Death on Facebook

Filed under: Editorials | Tags: , , |

Usability

I am writing this one day after learning that a friend from high school took his life. I am tabling this post for a bit to let emotions settle. You see, “Jeff’s” (not his real name) death broke on social media.

The word quickly spread among his friends. I heard about it on Twitter and then through messages on Facebook. People started posting pictures they had of Jeff on his page. I did it too. They started telling stories, the things they loved about him, and their favorite memories. There were songs, and tributes posted. Friends of friends expressed their sorrow for our loss. Jeff’s favorite songs and music from 80s when we were all in high school.

The problem was it was all happening so fast, that Jeff’s family had not even been notified that he was dead.

Then the backlash started:

THINK before you post things, especially private things. You are not a TMZ reporter.

Wishes well meaning people would think before they post shit all over Facebook.

Nice way to combine tact with common sense, people. Contrary to popular belief, his family had NOT been notified and this is essentially how they found out. This might be the digital age, but you should consider that bad news travels by actual word of mouth…not FB. His body wasn’t even cold before you all began with your self-centered yearbook dedication style posts. Do you assholes think he is in some cosmic Internet cafe reading this shit and smiling fondly?

I should say, I was probably one of those assholes posting shorting after getting the news. The anger is understandable. The family should be notified first. I apologize to anyone for whom my posts caused distress.

Speaking only for myself, here is what I would like when I die:

For many of us, the comments on FB will be our eulogy and memorial. When I go, feel free to comment. Speak my death. Tell the good. Tell the bad. Just tell it. Let people draw close and know me better. If possible, make my account fully public so people I’ve touched professionally can comment as well.

When my time comes, don’t fight over embarrassing stories or pictures. It’s fine. There will be truth, there will be lies, omissions and misunderstandings. Stains and holes in the tapestry. It’s fine. Don’t pull apart of this.

My wife knows I love her. The kids know I love them. Don’t second guess. Don’t edit because of the kids. I don’t want to die a paragon, because I am not one. The only thing I can hope for is to be understood and remembered. Editing lessons both.

Facebook’s Policy on Accounts of the Deceased

In October 26, 2009, Facebook blogged it’s policy on what will happen to the accounts of the deceased in post titled, Memories of Friends Departed Endure on Facebook:

We understand how difficult it can be for people to be reminded of those who are no longer with them, which is why it’s important when someone passes away that their friends or family contact Facebook to request that a profile be memorialized. For instance, just last week, we introduced new types of Suggestions that appear on the right-hand side of the home page and remind people to take actions with friends who need help on Facebook. By memorializing the account of someone who has passed away, people will no longer see that person appear in their Suggestions.
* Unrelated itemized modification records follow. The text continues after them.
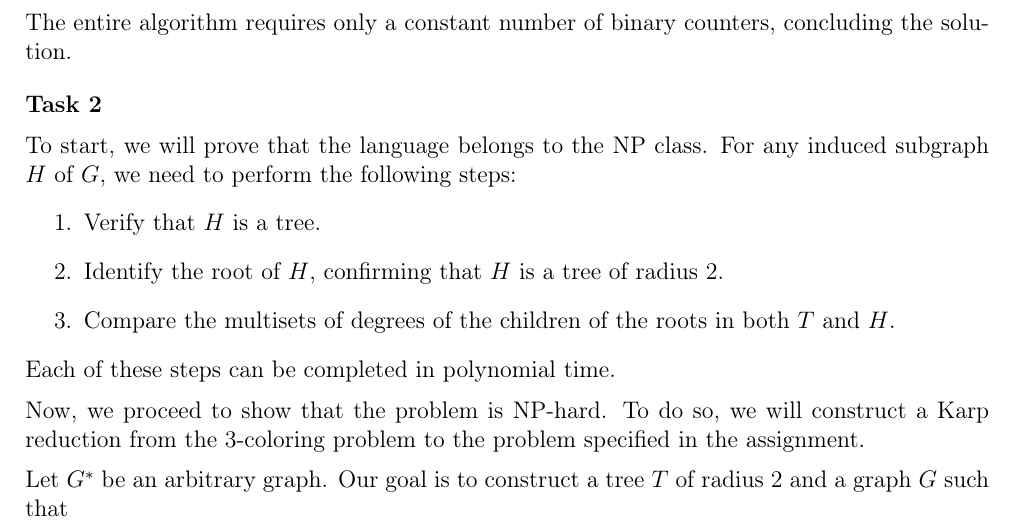
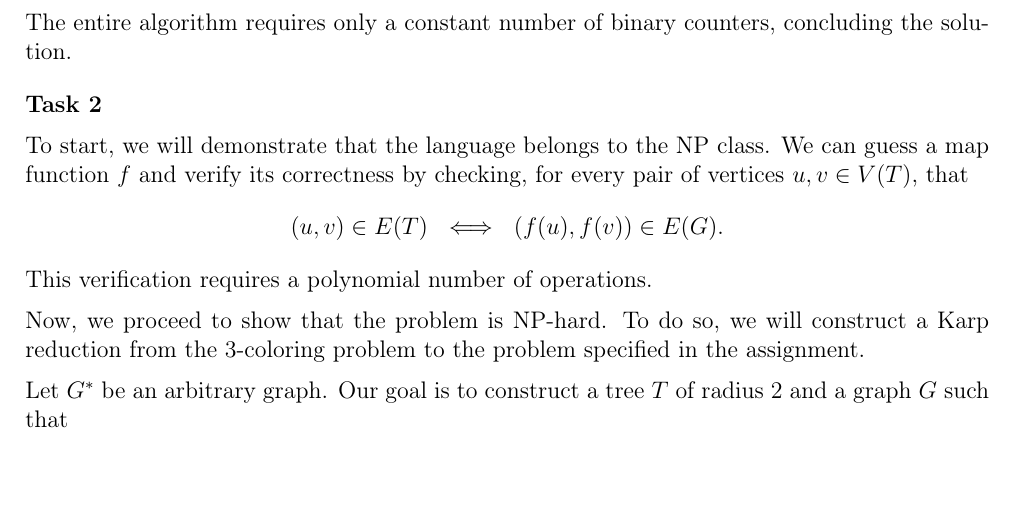
Before and after one commit to wawszczakd/ZO-assignments, a LaTeX problem sheet (assignment-2/dw440014-assignment2.tex): part of page 2 of 4, cut so that both start at the same text, the shorter picture padded with empty space. Compiled offline with pdfLaTeX.

Commit message:
Slight rephrasing

```diff
--- a/assignment-2/dw440014-assignment2.tex
+++ b/assignment-2/dw440014-assignment2.tex
@@ -163,16 +163,11 @@
 
 	\medskip
 
-	To start, we will prove that the language belongs to the NP class. For any
-	induced subgraph \(H\) of \(G\), we need to perform the following steps:
-	\begin{enumerate}
-		\item Verify that \(H\) is a tree.
-		\item Identify the root of \(H\), confirming that \(H\) is a tree of
-		      radius \(2\).
-		\item Compare the multisets of degrees of the children of the roots in
-		      both \(T\) and \(H\).
-	\end{enumerate}
-	Each of these steps can be completed in polynomial time.
+	To start, we will demonstrate that the language belongs to the NP class. We
+	can guess a map function \(f\) and verify its correctness by checking, for
+	every pair of vertices \(u, v \in V(T)\), that
+	\[ (u, v) \in E(T) \ \iff \ (f(u), f(v)) \in E(G) \text{.} \]
+	This verification requires a polynomial number of operations.
 
 	\medskip
 
```
Also changed, not shown: assignment-2/dw440014-assignment2.pdf, assignment-2/dw440014-assignment2.tex (2 more changed lines).
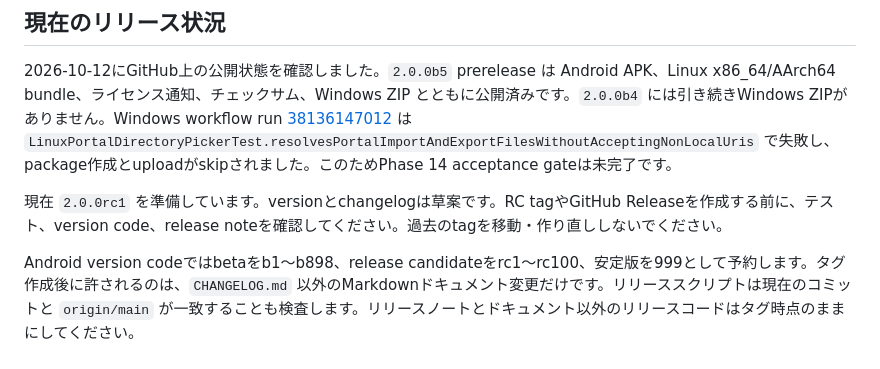
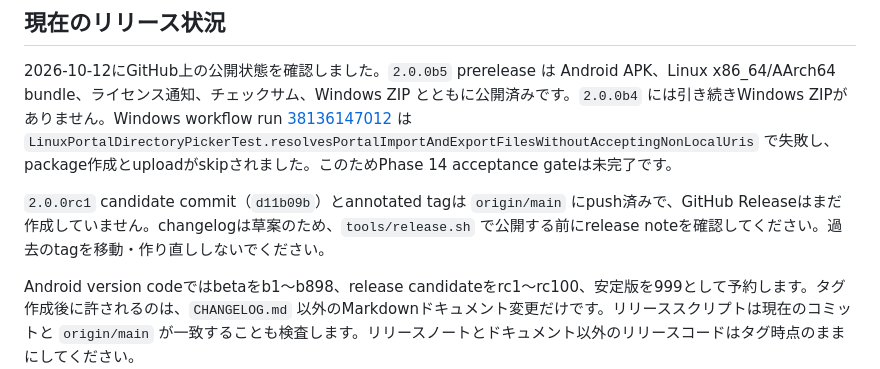
Before and after one commit to hanaretamae/Kaede-Gallery, a Markdown page: docs/releasing.ja.md, the part around the change. GitHub-like rendering.

```diff
--- a/docs/releasing.ja.md
+++ b/docs/releasing.ja.md
@@ -14,7 +14,7 @@
 
 2026-10-12にGitHub上の公開状態を確認しました。`2.0.0b5` prerelease は Android APK、Linux x86_64/AArch64 bundle、ライセンス通知、チェックサム、Windows ZIP とともに公開済みです。`2.0.0b4` には引き続きWindows ZIPがありません。Windows workflow run [38136147012](https://github.com/hanaretamae/Kaede-Gallery/actions/runs/38136147012) は `LinuxPortalDirectoryPickerTest.resolvesPortalImportAndExportFilesWithoutAcceptingNonLocalUris` で失敗し、package作成とuploadがskipされました。このためPhase 14 acceptance gateは未完了です。
 
-現在 `2.0.0rc1` を準備しています。versionとchangelogは草案です。RC tagやGitHub Releaseを作成する前に、テスト、version code、release noteを確認してください。過去のtagを移動・作り直ししないでください。
+`2.0.0rc1` candidate commit（`d11b09b`）とannotated tagは `origin/main` にpush済みで、GitHub Releaseはまだ作成していません。changelogは草案のため、`tools/release.sh` で公開する前にrelease noteを確認してください。過去のtagを移動・作り直ししないでください。
 
 Android version codeではbetaをb1〜b898、release candidateをrc1〜rc100、安定版を999として予約します。タグ作成後に許されるのは、`CHANGELOG.md` 以外のMarkdownドキュメント変更だけです。リリーススクリプトは現在のコミットと `origin/main` が一致することも検査します。リリースノートとドキュメント以外のリリースコードはタグ時点のままにしてください。
 
```
Also changed, not shown: docs/releasing.md (+1 -1 lines).
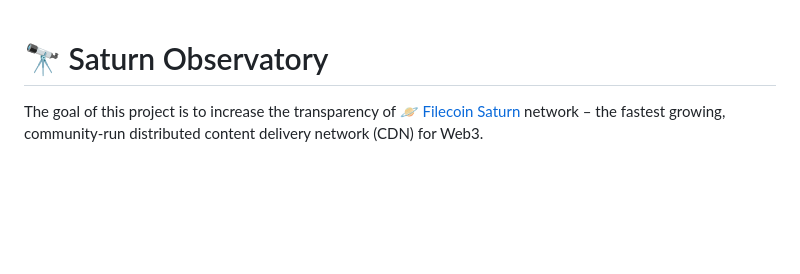
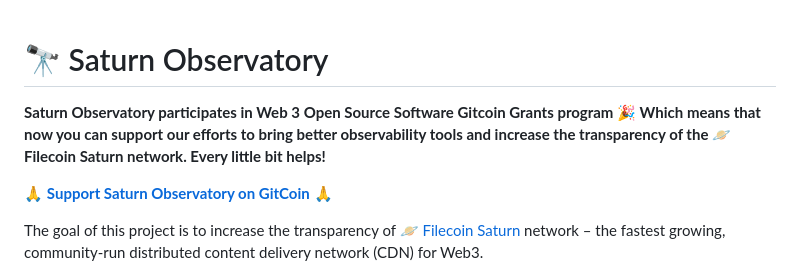
Before and after one commit to cronian-tech/saturn-observatory, a Markdown page: README.md, the part around the change. Drawn GitHub-style; blank space fills up the shorter version.

```diff
--- a/README.md
+++ b/README.md
@@ -1,4 +1,8 @@
 # 🔭 Saturn Observatory
+
+**Saturn Observatory participates in Web 3 Open Source Software Gitcoin Grants program 🎉 Which means that now you can support our efforts to bring better observability tools and increase the transparency of the 🪐Filecoin Saturn network. Every little bit helps!**
+
+🙏 **[Support Saturn Observatory on GitCoin](https://explorer.gitcoin.co/#/round/424/0xd4cc0dd193c7dc1d665ae244ce12d7fab337a008/0xd4cc0dd193c7dc1d665ae244ce12d7fab337a008-137)** 🙏
 
 The goal of this project is to increase the transparency of 🪐 [Filecoin Saturn](https://saturn.tech) network – the fastest growing, community-run distributed content delivery network (CDN) for Web3.
 
```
When an account is memorialized, we also set privacy so that only confirmed friends can see the profile or locate it in search. We try to protect the deceased’s privacy by removing sensitive information such as contact information and status updates. Memorializing an account also prevents anyone from logging into it in the future, while still enabling friends and family to leave posts on the profile Wall in remembrance.

What happens when an account is memorialized is also discussed in the Help Center. Facebook also has several pages addressing what can be done with an account when the user dies:

How do you want Facebook to handle your account once you pass?

Creative Commons License photo credit: SantaRosa OLD SKOOL